We will need to load our data into the data model. Select the data ➜ go to the **Power Pivot** tab ➜ press the **Add to Data Model** command.

This is the same data model as creating a pivot table and using the **Add this data to the Data Model** checkbox option. So if our data is already in the data model we can use the **Manage** data model option to create our power pivot calculations.

### LOWER Power Pivot Function

`=LOWER(ChangeCase[Mixed Case])`

Adding a new calculated column into the data model is easy. Select an empty cell in the column labelled **Add Column** then type out the above formula into the formula bar. You can even create references in the formula to other columns by clicking on them with the mouse cursor.

Press Enter to accept the new formula.

The formula will appear in each cell of the new column regardless of which cell was selected. This is because each row must use the same calculation within a calculated column.

We can also rename our new column by double clicking on the column heading. Then we can close the power pivot window to use our new calculated column.

When we create a new pivot table with the data model, we will see the calculated column as a new available field in our table and we can add it into the **Rows** area of the pivot table. This will list out all the names in our data and they will all be lower case text.

### UPPER Power Pivot Function

`=UPPER(ChangeCase[Mixed Case])`

We can do the same thing to create a calculated column that converts the text to upper case by adding a new calculated column with the above formula.

Again, we can then use this as a new field in any pivot table created from the data model.

### Missing PROPER Power Pivot Function

Unfortunately, there is no power pivot function to convert text to proper case.

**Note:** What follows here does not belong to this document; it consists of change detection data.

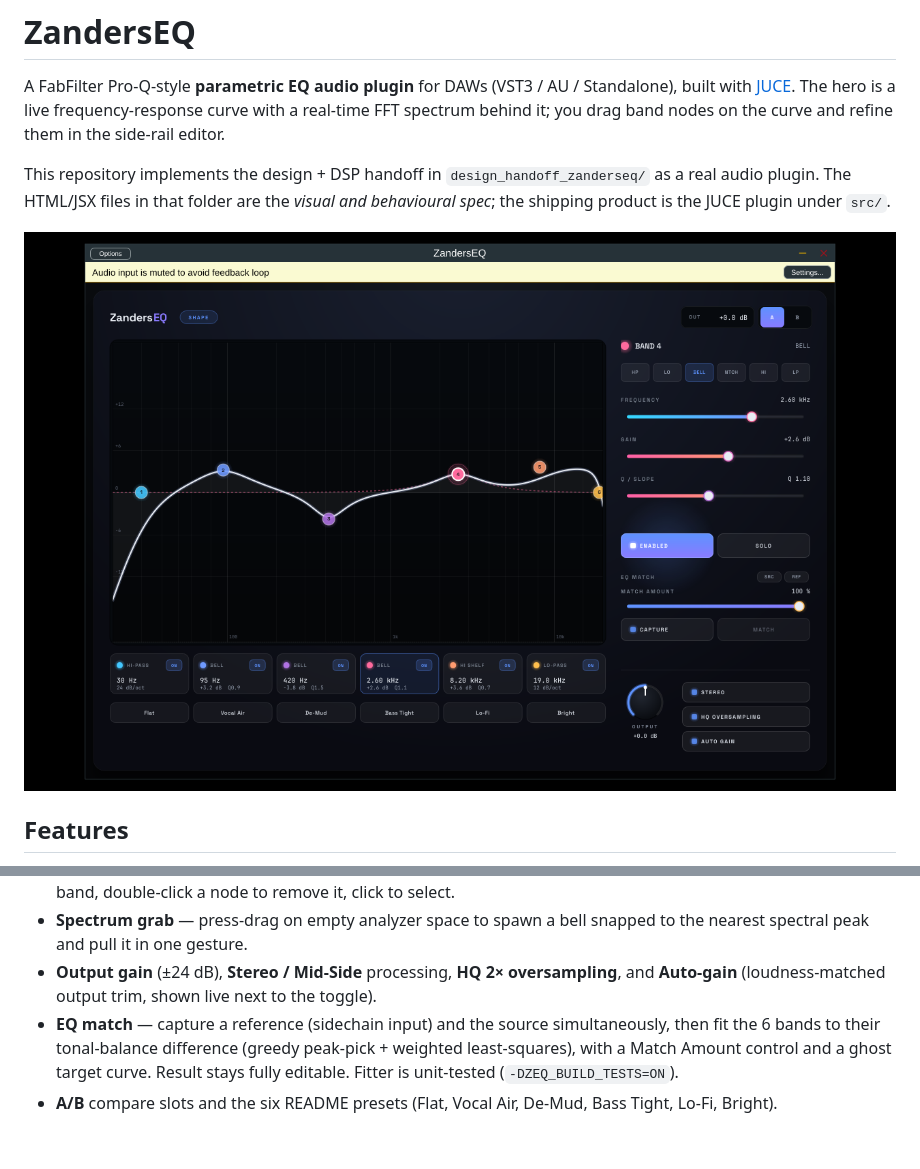
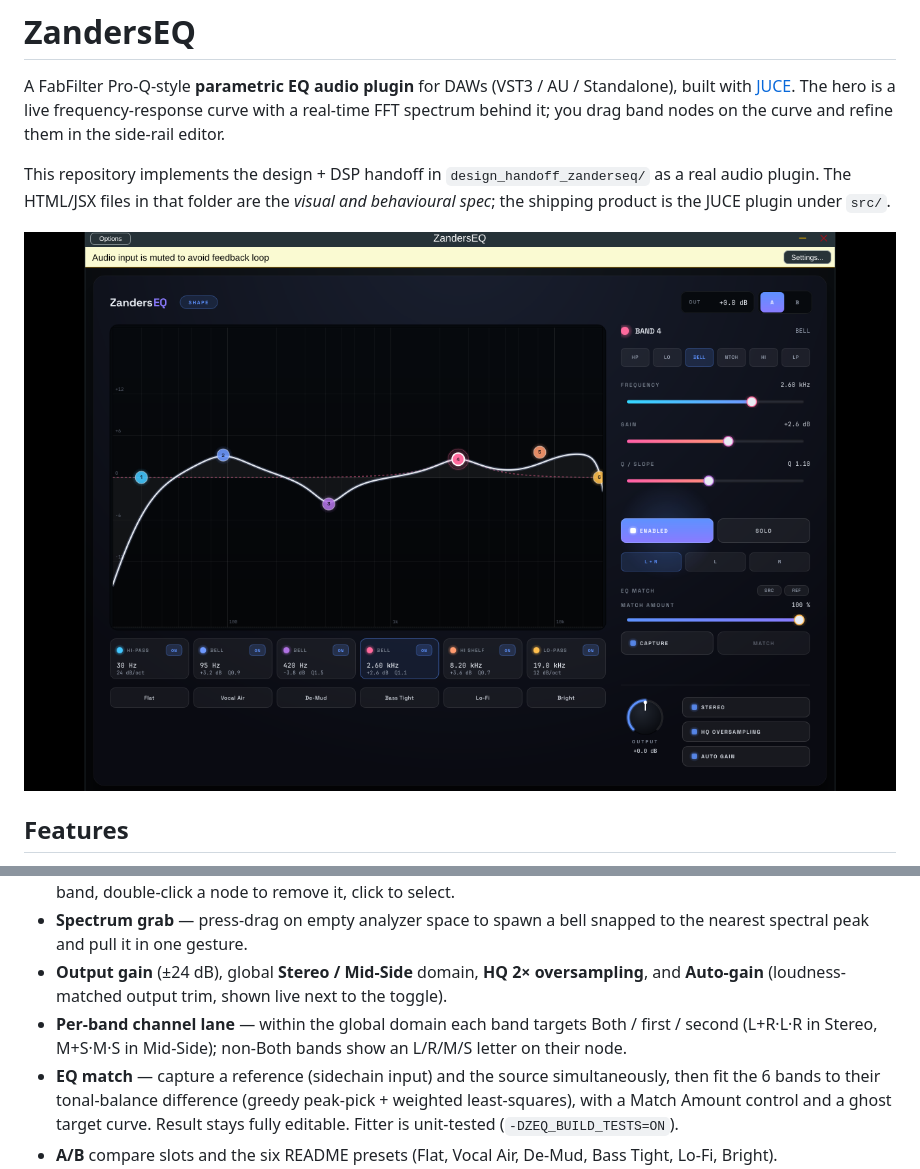
Before and after one commit to Zanders214/eq, a Markdown page: README.md, 2 parts joined by grey strips. GitHub-like rendering; pictures changed too: docs/screenshot.png; blank space fills up the shorter version.

```diff
--- a/README.md
+++ b/README.md
@@ -25,8 +25,10 @@ shipping product is the JUCE plugin under `src/`.
   double-click empty space to add a band, double-click a node to remove it, click to select.
 - **Spectrum grab** — press-drag on empty analyzer space to spawn a bell snapped to the
   nearest spectral peak and pull it in one gesture.
-- **Output gain** (±24 dB), **Stereo / Mid-Side** processing, **HQ 2× oversampling**, and
+- **Output gain** (±24 dB), global **Stereo / Mid-Side** domain, **HQ 2× oversampling**, and
   **Auto-gain** (loudness-matched output trim, shown live next to the toggle).
+- **Per-band channel lane** — within the global domain each band targets Both / first / second
+  (L+R·L·R in Stereo, M+S·M·S in Mid-Side); non-Both bands show an L/R/M/S letter on their node.
 - **EQ match** — capture a reference (sidechain input) and the source simultaneously, then
   fit the 6 bands to their tonal-balance difference (greedy peak-pick + weighted
   least-squares), with a Match Amount control and a ghost target curve. Result stays fully
```
Also changed, not shown: docs/ROADMAP.md (+12 -7 lines), 11 other files.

So just like DAX, we won’t be able to do this in a similar fashion to the lower case and upper case power pivot methods.

## Conclusions

There are many ways to change the case of any text data between lower, upper and proper case.

- Excel Formulas are quick, easy and will dynamically update if the inputs ever change.
- Flash fill is great for one-off transformations where you need to quickly fix some text and don’t need to update or change the data after.
- Power query is perfect for fixing data that will be imported regularly into Excel from an outside source.
- DAX and power pivot are can be used for fixing text to display within a pivot table.

Each option has different strengths and weaknesses so it’s best to become familiar will all methods so you can choose the one that will best suit your needs.